Source information
________________

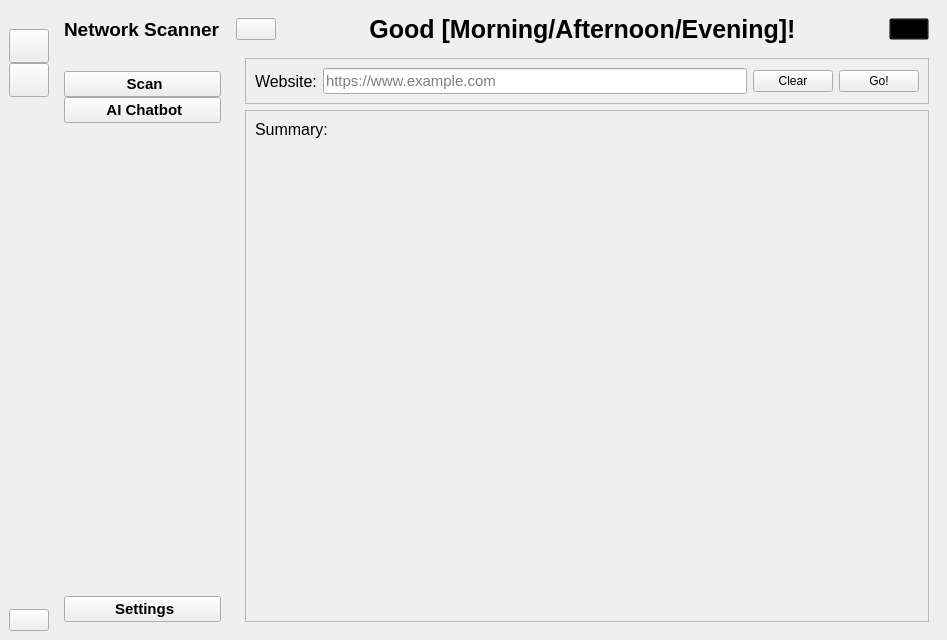
Old version of the form src/ui/main_window.ui in the repository MS-sketch/Network-Scanner.
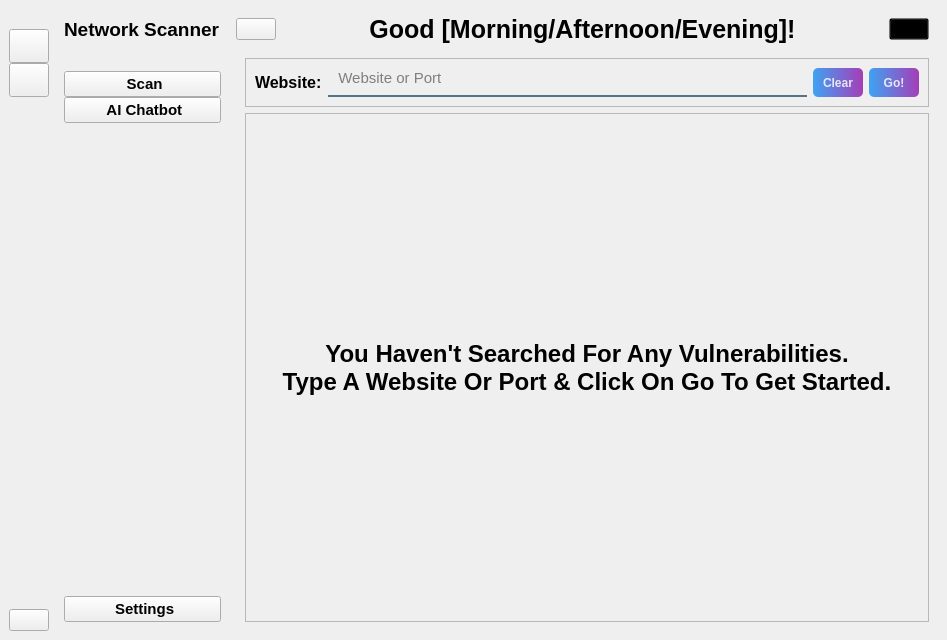
New version of the form. Icons and pictures are not drawn.

The edit to the form file:
```diff
--- a/src/ui/main_window.ui
+++ b/src/ui/main_window.ui
@@ -484,6 +484,7 @@
                     <property name="font">
                      <font>
                       <pointsize>12</pointsize>
+                      <bold>true</bold>
                      </font>
                     </property>
                     <property name="text">
@@ -498,6 +499,13 @@
                       <pointsize>11</pointsize>
                      </font>
                     </property>
+                    <property name="styleSheet">
+                     <string notr="true">background-color:rgba(0, 0, 0, 0);
+border:none;
+border-bottom:2px solid rgba(46, 82, 101, 200);
+color:rgba(0, 0, 0, 240);
+padding-bottom:7px;</string>
+                    </property>
                     <property name="inputMask">
                      <string/>
                     </property>
@@ -505,12 +513,47 @@
                      <string/>
                     </property>
                     <property name="placeholderText">
-                     <string>https://www.example.com</string>
+                     <string>  Website or Port</string>
                     </property>
                    </widget>
                   </item>
                   <item>
                    <widget class="QPushButton" name="clearWebAddress_btn">
+                    <property name="minimumSize">
+                     <size>
+                      <width>50</width>
+                      <height>0</height>
+                     </size>
+                    </property>
+                    <property name="maximumSize">
+                     <size>
+                      <width>16777215</width>
+                      <height>30</height>
+                     </size>
+                    </property>
+                    <property name="font">
+                     <font>
+                      <bold>true</bold>
+                     </font>
+                    </property>
+                    <property name="styleSheet">
+                     <string notr="true">QPushButton#clearWebAddress_btn {
+    background-color: qlineargradient(spread:pad, x1:0, y1:0.505682, x2:1, y2:0.477, stop:0 rgba(33, 150, 243, 219), stop:1 rgba(156, 39, 176, 226));
+    color: rgba(255, 255, 255, 210);
+    border-radius: 5px;
+}
+
+QPushButton#clearWebAddress_btn:hover {
+    background-color: qlineargradient(spread:pad, x1:0, y1:0.505682, x2:1, y2:0.477, stop:0 rgba(63, 81, 181, 219), stop:1 rgba(103, 58, 183, 226));
+}
+
+QPushButton#clearWebAddress_btn:pressed {
+    padding-left: 5px;
+    padding-top: 5px;
+    background-color: rgba(103, 58, 183, 255);
+}
+</string>
+                    </property>
                     <property name="text">
                      <string>Clear</string>
                     </property>
@@ -518,15 +561,44 @@
                   </item>
                   <item>
                    <widget class="QPushButton" name="startScan_btn">
+                    <property name="minimumSize">
+                     <size>
+                      <width>50</width>
+                      <height>0</height>
+                     </size>
+                    </property>
                     <property name="maximumSize">
                      <size>
                       <width>200</width>
-                      <height>16777215</height>
+                      <height>30</height>
                      </size>
                     </property>
+                    <property name="font">
+                     <font>
+                      <bold>true</bold>
+                     </font>
+                    </property>
                     <property name="layoutDirection">
                      <enum>Qt::LayoutDirection::LeftToRight</enum>
                     </property>
+                    <property name="styleSheet">
+                     <string notr="true">QPushButton#startScan_btn {
+    background-color: qlineargradient(spread:pad, x1:0, y1:0.505682, x2:1, y2:0.477, stop:0 rgba(33, 150, 243, 219), stop:1 rgba(156, 39, 176, 226));
+    color: rgba(255, 255, 255, 210);
+    border-radius: 5px;
+}
+
+QPushButton#startScan_btn:hover {
+    background-color: qlineargradient(spread:pad, x1:0, y1:0.505682, x2:1, y2:0.477, stop:0 rgba(63, 81, 181, 219), stop:1 rgba(103, 58, 183, 226));
+}
+
+QPushButton#startScan_btn:pressed {
+    padding-left: 5px;
+    padding-top: 5px;
+    background-color: rgba(103, 58, 183, 255);
+}
+</string>
+                    </property>
                     <property name="text">
                      <string>Go!</string>
                     </property>
@@ -544,18 +616,6 @@
                   <enum>QFrame::Shadow::Raised</enum>
                  </property>
                  <layout class="QVBoxLayout" name="verticalLayout_7">
-                  <item>
-                   <widget class="QLabel" name="label_3">
-                    <property name="font">
-                     <font>
-                      <pointsize>12</pointsize>
-                     </font>
-                    </property>
-                    <property name="text">
-                     <string>Summary:</string>
-                    </property>
-                   </widget>
-                  </item>
                   <item>
                    <widget class="QStackedWidget" name="stackedWidget_4">
                     <property name="currentIndex">
@@ -563,6 +623,19 @@
                     </property>
                     <widget class="QWidget" name="page_3">
                      <layout class="QVBoxLayout" name="verticalLayout_8">
+                      <item>
+                       <widget class="QLabel" name="label_3">
+                        <property name="font">
+                         <font>
+                          <pointsize>12</pointsize>
+                          <bold>true</bold>
+                         </font>
+                        </property>
+                        <property name="text">
+                         <string>Summary:</string>
+                        </property>
+                       </widget>
+                      </item>
                       <item>
                        <widget class="QTextEdit" name="outputScanResult_textedit"/>
                       </item>
@@ -629,7 +702,30 @@
                       </item>
                      </layout>
                     </widget>
-                    <widget class="QWidget" name="page_4"/>
+                    <widget class="QWidget" name="page_4">
+                     <layout class="QVBoxLayout" name="verticalLayout_13">
+                      <item>
+                       <widget class="QLabel" name="label_5">
+                        <property name="font">
+                         <font>
+                          <pointsize>18</pointsize>
+                          <bold>true</bold>
+                         </font>
+                        </property>
+                        <property name="text">
+                         <string>You Haven't Searched For Any Vulnerabilities. 
+Type A Website Or Port &amp; Click On Go To Get Started.</string>
+                        </property>
+                        <property name="alignment">
+                         <set>Qt::AlignmentFlag::AlignCenter</set>
+                        </property>
+                        <property name="wordWrap">
+                         <bool>true</bool>
+                        </property>
+                       </widget>
+                      </item>
+                     </layout>
+                    </widget>
                    </widget>
                   </item>
                  </layout>
```
Left out of the diff: 51 changed lines with no effect on the pictures.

________________

Exercise prompt
Give back the listing exactly, with the pictures removed.

Result of the exercise
Old version of the form src/ui/main_window.ui in the repository MS-sketch/Network-Scanner.
New version of the form. Icons and pictures are not drawn.

The edit to the form file:
```diff
--- a/src/ui/main_window.ui
+++ b/src/ui/main_window.ui
@@ -484,6 +484,7 @@
                     <property name="font">
                      <font>
                       <pointsize>12</pointsize>
+                      <bold>true</bold>
                      </font>
                     </property>
                     <property name="text">
@@ -498,6 +499,13 @@
                       <pointsize>11</pointsize>
                      </font>
                     </property>
+                    <property name="styleSheet">
+                     <string notr="true">background-color:rgba(0, 0, 0, 0);
+border:none;
+border-bottom:2px solid rgba(46, 82, 101, 200);
+color:rgba(0, 0, 0, 240);
+padding-bottom:7px;</string>
+                    </property>
                     <property name="inputMask">
                      <string/>
                     </property>
@@ -505,12 +513,47 @@
                      <string/>
                     </property>
                     <property name="placeholderText">
-                     <string>https://www.example.com</string>
+                     <string>  Website or Port</string>
                     </property>
                    </widget>
                   </item>
                   <item>
                    <widget class="QPushButton" name="clearWebAddress_btn">
+                    <property name="minimumSize">
+                     <size>
+                      <width>50</width>
+                      <height>0</height>
+                     </size>
+                    </property>
+                    <property name="maximumSize">
+                     <size>
+                      <width>16777215</width>
+                      <height>30</height>
+                     </size>
+                    </property>
+                    <property name="font">
+                     <font>
+                      <bold>true</bold>
+                     </font>
+                    </property>
+                    <property name="styleSheet">
+                     <string notr="true">QPushButton#clearWebAddress_btn {
+    background-color: qlineargradient(spread:pad, x1:0, y1:0.505682, x2:1, y2:0.477, stop:0 rgba(33, 150, 243, 219), stop:1 rgba(156, 39, 176, 226));
+    color: rgba(255, 255, 255, 210);
+    border-radius: 5px;
+}
+
+QPushButton#clearWebAddress_btn:hover {
+    background-color: qlineargradient(spread:pad, x1:0, y1:0.505682, x2:1, y2:0.477, stop:0 rgba(63, 81, 181, 219), stop:1 rgba(103, 58, 183, 226));
+}
+
+QPushButton#clearWebAddress_btn:pressed {
+    padding-left: 5px;
+    padding-top: 5px;
+    background-color: rgba(103, 58, 183, 255);
+}
+</string>
+                    </property>
                     <property name="text">
                      <string>Clear</string>
                     </property>
@@ -518,15 +561,44 @@
                   </item>
                   <item>
                    <widget class="QPushButton" name="startScan_btn">
+                    <property name="minimumSize">
+                     <size>
+                      <width>50</width>
+                      <height>0</height>
+                     </size>
+                    </property>
                     <property name="maximumSize">
                      <size>
                       <width>200</width>
-                      <height>16777215</height>
+                      <height>30</height>
                      </size>
                     </property>
+                    <property name="font">
+                     <font>
+                      <bold>true</bold>
+                     </font>
+                    </property>
                     <property name="layoutDirection">
                      <enum>Qt::LayoutDirection::LeftToRight</enum>
                     </property>
+                    <property name="styleSheet">
+                     <string notr="true">QPushButton#startScan_btn {
+    background-color: qlineargradient(spread:pad, x1:0, y1:0.505682, x2:1, y2:0.477, stop:0 rgba(33, 150, 243, 219), stop:1 rgba(156, 39, 176, 226));
+    color: rgba(255, 255, 255, 210);
+    border-radius: 5px;
+}
+
+QPushButton#startScan_btn:hover {
+    background-color: qlineargradient(spread:pad, x1:0, y1:0.505682, x2:1, y2:0.477, stop:0 rgba(63, 81, 181, 219), stop:1 rgba(103, 58, 183, 226));
+}
+
+QPushButton#startScan_btn:pressed {
+    padding-left: 5px;
+    padding-top: 5px;
+    background-color: rgba(103, 58, 183, 255);
+}
+</string>
+                    </property>
                     <property name="text">
                      <string>Go!</string>
                     </property>
@@ -544,18 +616,6 @@
                   <enum>QFrame::Shadow::Raised</enum>
                  </property>
                  <layout class="QVBoxLayout" name="verticalLayout_7">
-                  <item>
-                   <widget class="QLabel" name="label_3">
-                    <property name="font">
-                     <font>
-                      <pointsize>12</pointsize>
-                     </font>
-                    </property>
-                    <property name="text">
-                     <string>Summary:</string>
-                    </property>
-                   </widget>
-                  </item>
                   <item>
                    <widget class="QStackedWidget" name="stackedWidget_4">
                     <property name="currentIndex">
@@ -563,6 +623,19 @@
                     </property>
                     <widget class="QWidget" name="page_3">
                      <layout class="QVBoxLayout" name="verticalLayout_8">
+                      <item>
+                       <widget class="QLabel" name="label_3">
+                        <property name="font">
+                         <font>
+                          <pointsize>12</pointsize>
+                          <bold>true</bold>
+                         </font>
+                        </property>
+                        <property name="text">
+                         <string>Summary:</string>
+                        </property>
+                       </widget>
+                      </item>
                       <item>
                        <widget class="QTextEdit" name="outputScanResult_textedit"/>
                       </item>
@@ -629,7 +702,30 @@
                       </item>
                      </layout>
                     </widget>
-                    <widget class="QWidget" name="page_4"/>
+                    <widget class="QWidget" name="page_4">
+                     <layout class="QVBoxLayout" name="verticalLayout_13">
+                      <item>
+                       <widget class="QLabel" name="label_5">
+                        <property name="font">
+                         <font>
+                          <pointsize>18</pointsize>
+                          <bold>true</bold>
+                         </font>
+                        </property>
+                        <property name="text">
+                         <string>You Haven't Searched For Any Vulnerabilities. 
+Type A Website Or Port &amp; Click On Go To Get Started.</string>
+                        </property>
+                        <property name="alignment">
+                         <set>Qt::AlignmentFlag::AlignCenter</set>
+                        </property>
+                        <property name="wordWrap">
+                         <bool>true</bool>
+                        </property>
+                       </widget>
+                      </item>
+                     </layout>
+                    </widget>
                    </widget>
                   </item>
                  </layout>
```
Left out of the diff: 51 changed lines with no effect on the pictures.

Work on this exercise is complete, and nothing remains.